Students from diverse backgrounds and faith traditions are enrolled in the course “Pastoral Care with LGBTQIA+ Persons” at Wesley Theological Seminary during its J-term/spring semester. Pastoral care is a vital part of what clergy do in the local church and other ministry settings, and this specific course prepares current and future clergy for providing pastoral care for LGBTQIA+ persons, their families, and their community.
The course offering comes in the wake of the Traditional Plan that passed the 2019 Special General Conference. A need arose from concerns for queer persons of faith, across the life span, as well as their families, who need affirming and compassionate ministers and faith communities. While subtopics of pastoral care and social justice issues are explored, students learn that the relationship is the heart for pastoral care.
Bishop Karen Oliveto, who serves the Mountain Sky Annual Conference, a life-long United Methodist and lesbian, was a guest speaker for the first day of class. The bishop shared her call story and her journey for becoming a bishop, as well the blessings and challenges of serving openly. “I love everyone,” said Bishop Oliveto when responding about some of her episcopal challenges. Students introduced themselves and warmly welcomed the bishop. “It was a fantastic class! Bishop Karen is so approachable and kind and she had this genuine love speaking to our class that was such an incredibly powerful witness. Basically, it was everything that I love about my Wesley experience and I’m so grateful,” said student Alyssa Densham.
Rev. Leo Yates, Jr., a deacon in full connection, is the adjunct professor teaching the course. “I’m grateful for Wesley’s openness to this pastoral care course, and their timing by offering it as the Traditional Plan was implemented on January first,” says Yates. “Students are learning and having conversations about the fears of coming out, homophobia and transphobia experiences, gender identities, community resources, ways to make safe spaces, and other topics that develop sensitivity, while deepening their compassion for serving and affirming LGBTQIA+ persons and their families,” Yates added. Queer theology and special populations, such as queer people with disabilities and queer persons of color, are also touched on this course. Borrowing from Bishop Karen’s pastoral letter, it’s about supporting LGBTQIA+ persons and their families to feel they are not guests, but part of the church family.
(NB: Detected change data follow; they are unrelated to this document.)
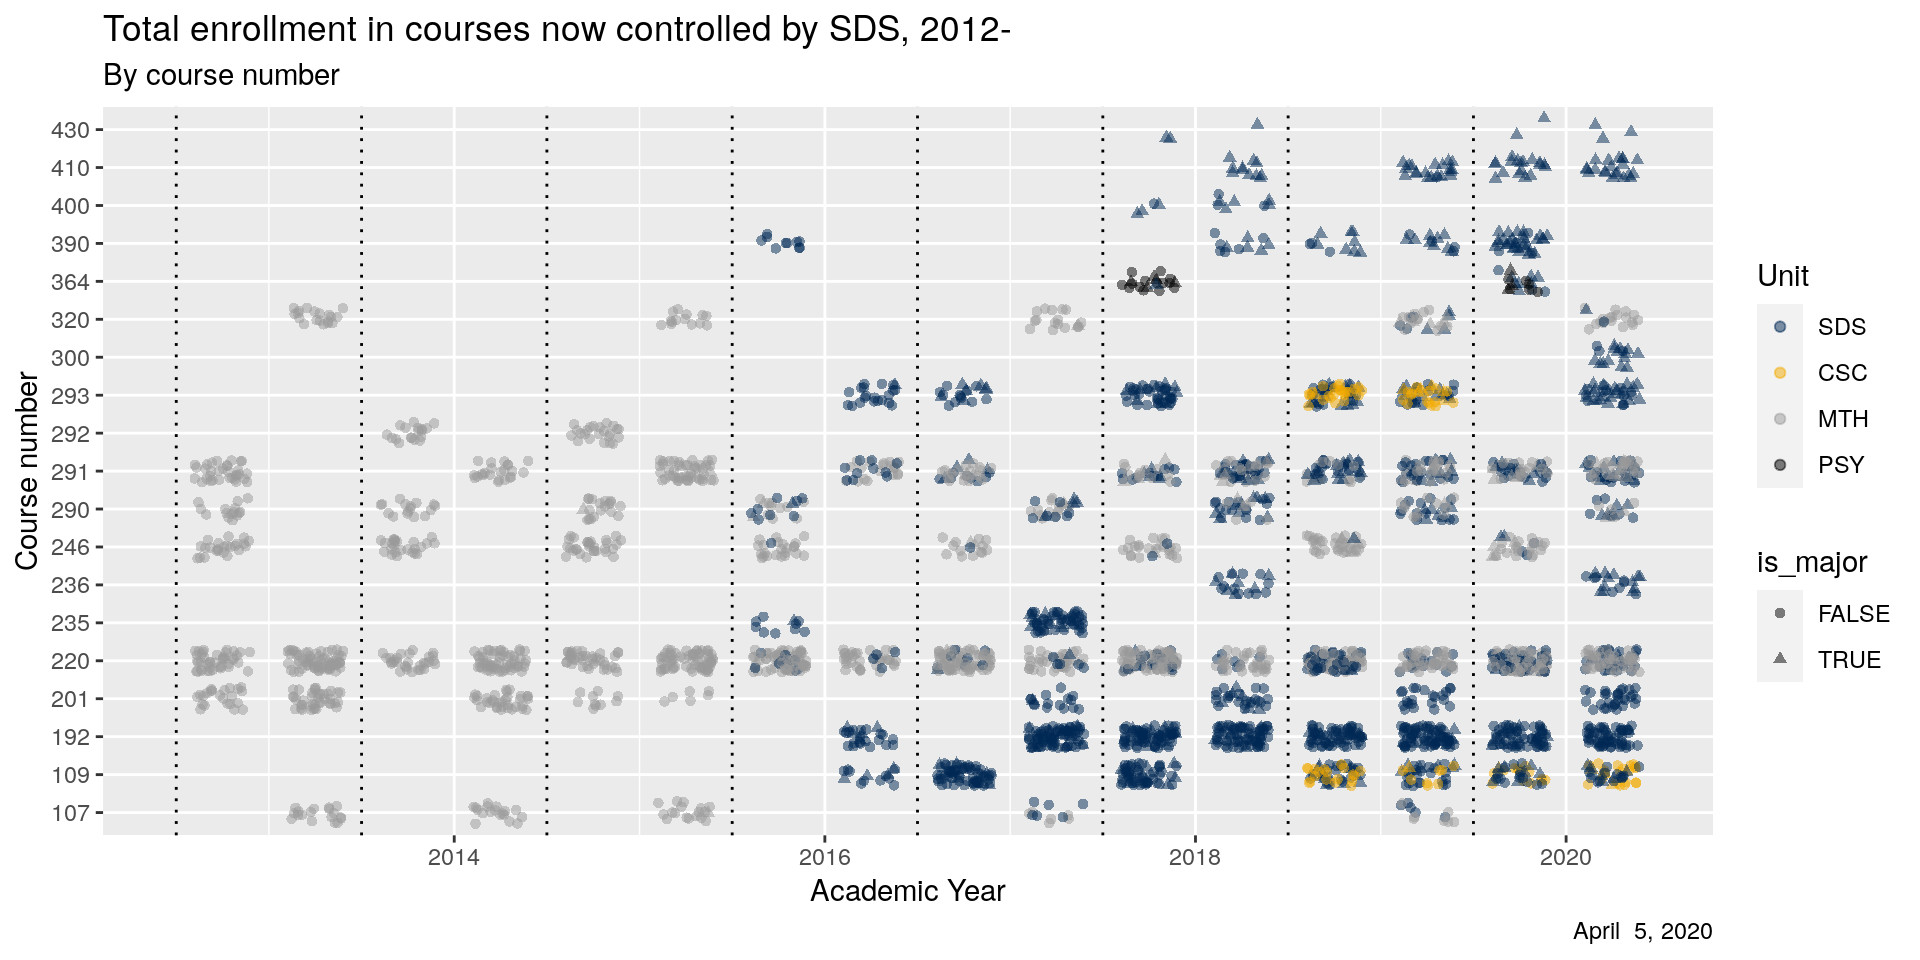
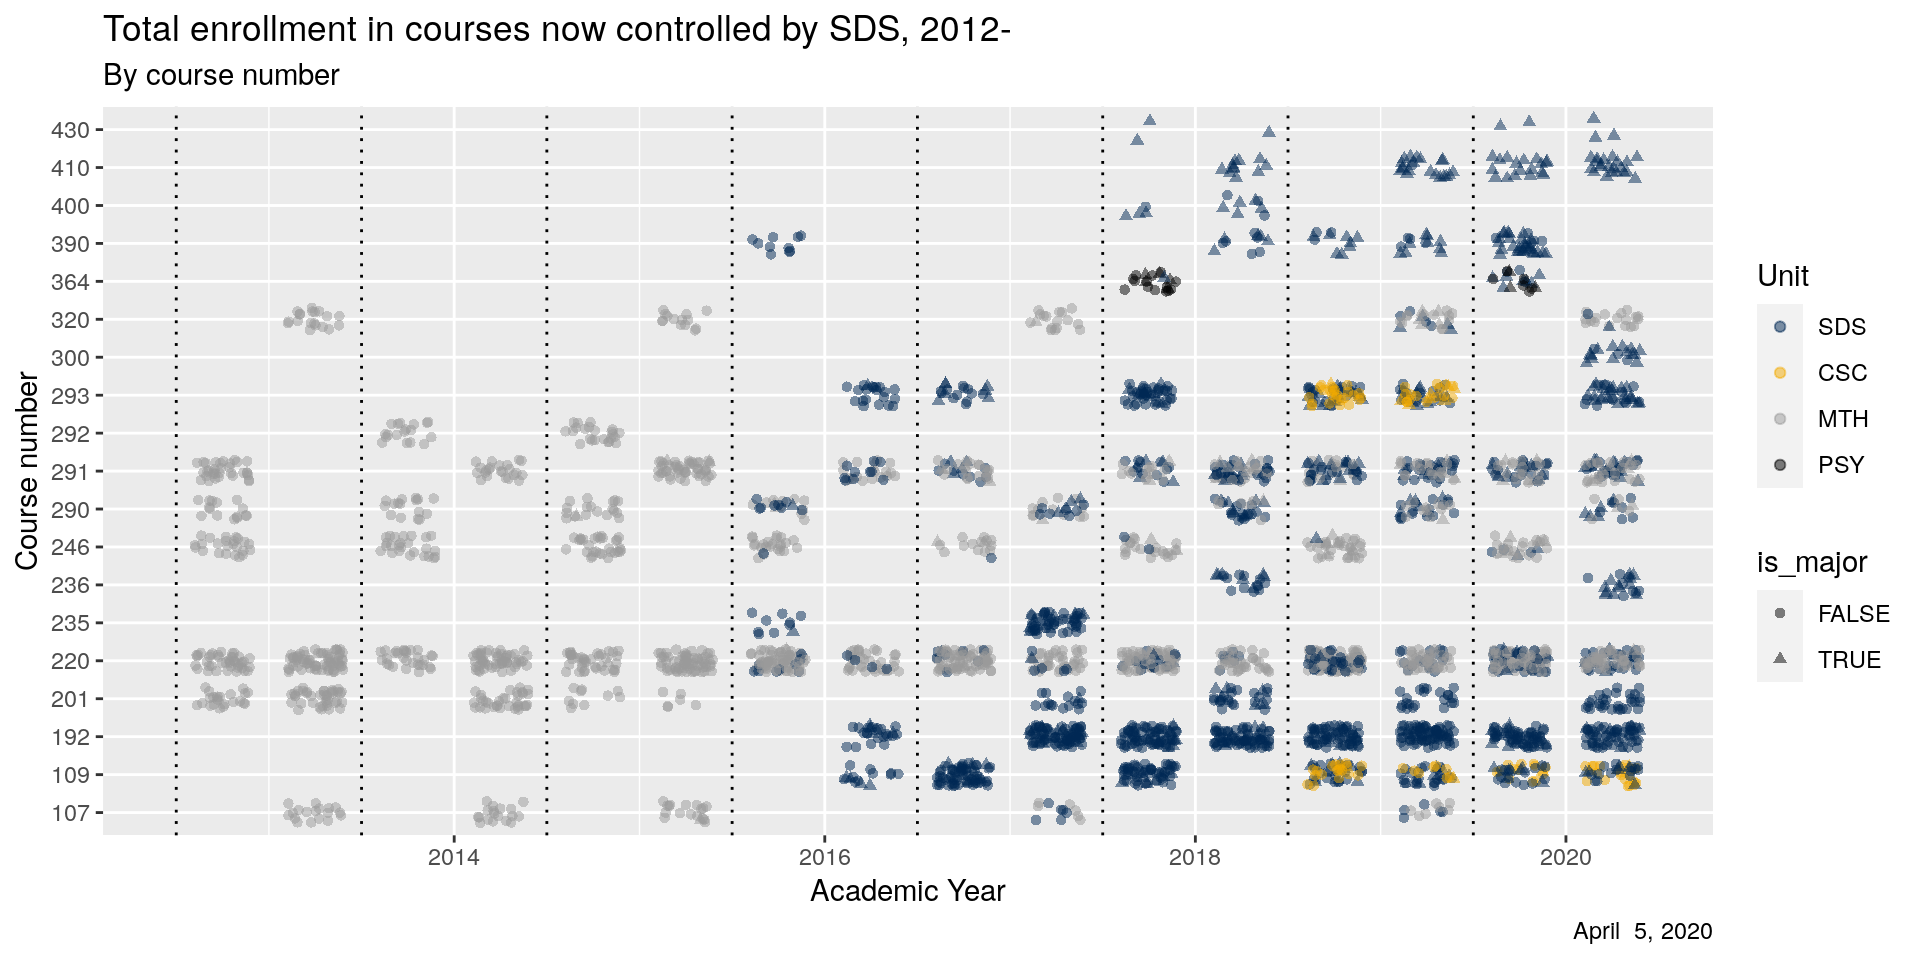
aggregated major plot by AY

diff --git a/docs/enrollments.html b/docs/enrollments.html
@@ -463,6 +463,7 @@ div.tocify {
 </div>
 <div id="constituents" class="section level2">
 <h2>Constituents</h2>
+<p><img src="enrollments_files/figure-html/enrollment_major-1.png" width="960" /></p>
 <div id="intro-statistics" class="section level3">
 <h3>Intro statistics</h3>
 <p><img src="enrollments_files/figure-html/enrollment_major_220-1.png" width="960" /></p>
It is reality that our churches have LGBTQIA+ parishioners and congregants with friends and/or family who are LGBTQIA+. Quite often queer persons are an extension to our faith communities who may volunteer, serve, receive care, and even attend our worship services. This course is about better affirming them so they see more of the love of Christ in a way that is palpable and welcoming.
Photo contributed by Rev. Giovanni Arroyo.
* Rev. Leo Yates is a licensed therapist and serves as an associate pastor at Emmanuel United Methodist Church in Laurel, MD. He can be contacted at RevYates@eumclaurel.org for resources.